(User interface change data)

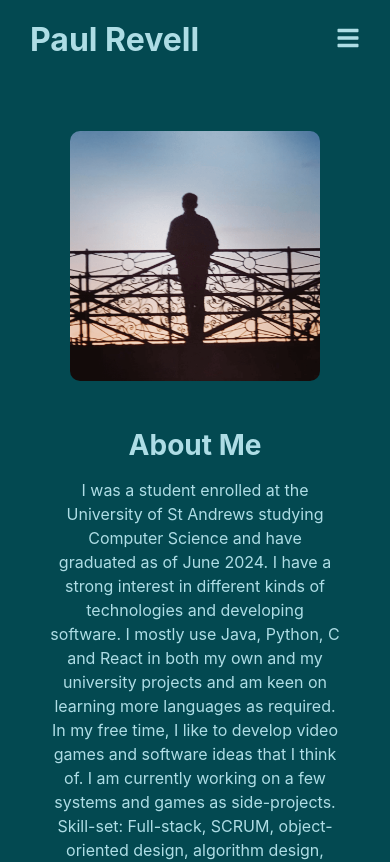
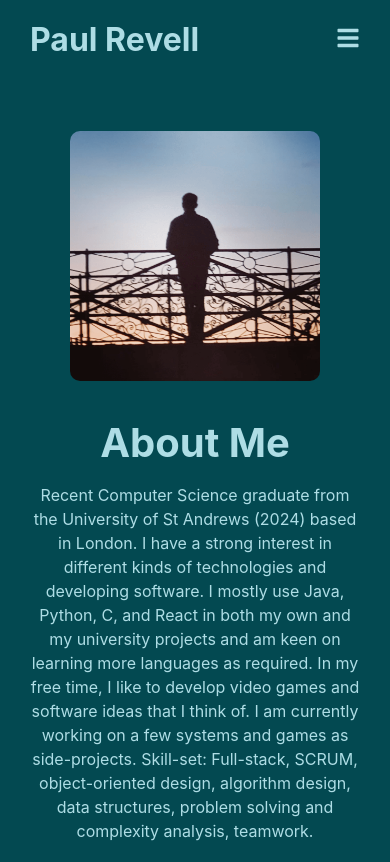
Before and after one commit to PaulRevell/PaulRevell.github.io, a React (Create React App) app in the folder paul-revell/: page / in a window 390 px wide. Shown: the top 862 px of the page. Built offline with nearby package versions, Linux system fonts and the light colour scheme.

Commit message:
Adjusted about me header size

```diff
--- a/paul-revell/src/App.css
+++ b/paul-revell/src/App.css
@@ -52,33 +52,35 @@ body {
 /* About */
 .about {
   padding-top: 2rem;
-  padding-left: 20px;
-  padding-right: 20px;
   color: var(--highlight-color);
 }
 
 .about-container {
   display: flex;
   align-items: flex-start;
-  justify-content: space-between;
   gap: 20px;
   padding: 20px;
+}
+
+.about-image {
+  flex: 0 0 auto;
+  max-width: 300px;
+  /* margin-bottom: 20px; */
 }
 
 .about-image img {
   max-width: 100%;
   height: auto;
   border-radius: 10px;
-  width: 300px;
 }
 
 .about-text {
-  padding-left: 1rem;
   flex: 1;
+  min-width: 0;
 }
 
 .about-text h2 {
-  font-size: 2rem;
+  font-size: 2.5rem;
   margin-bottom: 10px;
 }
 
@@ -87,13 +89,14 @@ body {
   line-height: 1.6;
 }
 
+
 /* Mobile adjustments */
 @media (max-width: 768px) {
   .about-container {
     flex-direction: column;
     align-items: center;
     text-align: center;
-    gap: 20px;
+    gap: 0px;
   }
 
   .about-image img {
@@ -103,10 +106,6 @@ body {
 
   .about-text {
     padding-left: 0;
-  }
-
-  .about-text h2 {
-    font-size: 1.75rem;
   }
 
   .about-text p {
--- a/paul-revell/src/components/About.js
+++ b/paul-revell/src/components/About.js
@@ -11,13 +11,12 @@ const About = () => {
         <div className="about-text">
           <h2>About Me</h2>
           <p>
-          I was a student enrolled at the University of St Andrews studying Computer Science and have graduated as of June 2024. I have
-          a strong interest in different kinds of technologies and developing software. I mostly use Java,
-          Python, C and React in both my own and my university projects and am keen on learning more
-          languages as required. In my free time, I like to develop video games and software ideas that I think
-          of. I am currently working on a few systems and games as side-projects.
-          Skill-set: Full-stack, SCRUM, object-oriented design, algorithm design, data structures, problem
-          solving and complexity analysis, teamwork.
+            Recent Computer Science graduate from the University of St Andrews (2024) based in London. I have
+            a strong interest in different kinds of technologies and developing software. I mostly use Java,
+            Python, C, and React in both my own and my university projects and am keen on learning more
+            languages as required. In my free time, I like to develop video games and software ideas that I think
+            of. I am currently working on a few systems and games as side-projects. Skill-set: Full-stack, SCRUM,
+            object-oriented design, algorithm design, data structures, problem solving and complexity analysis, teamwork.
           </p>
         </div>
       </div>
```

## What the exercise asks
Using the records above, filter out every line that lacks the string "Computer" and copy the rest.

## Response below
-          I was a student enrolled at the University of St Andrews studying Computer Science and have graduated as of June 2024. I have
+            Recent Computer Science graduate from the University of St Andrews (2024) based in London. I have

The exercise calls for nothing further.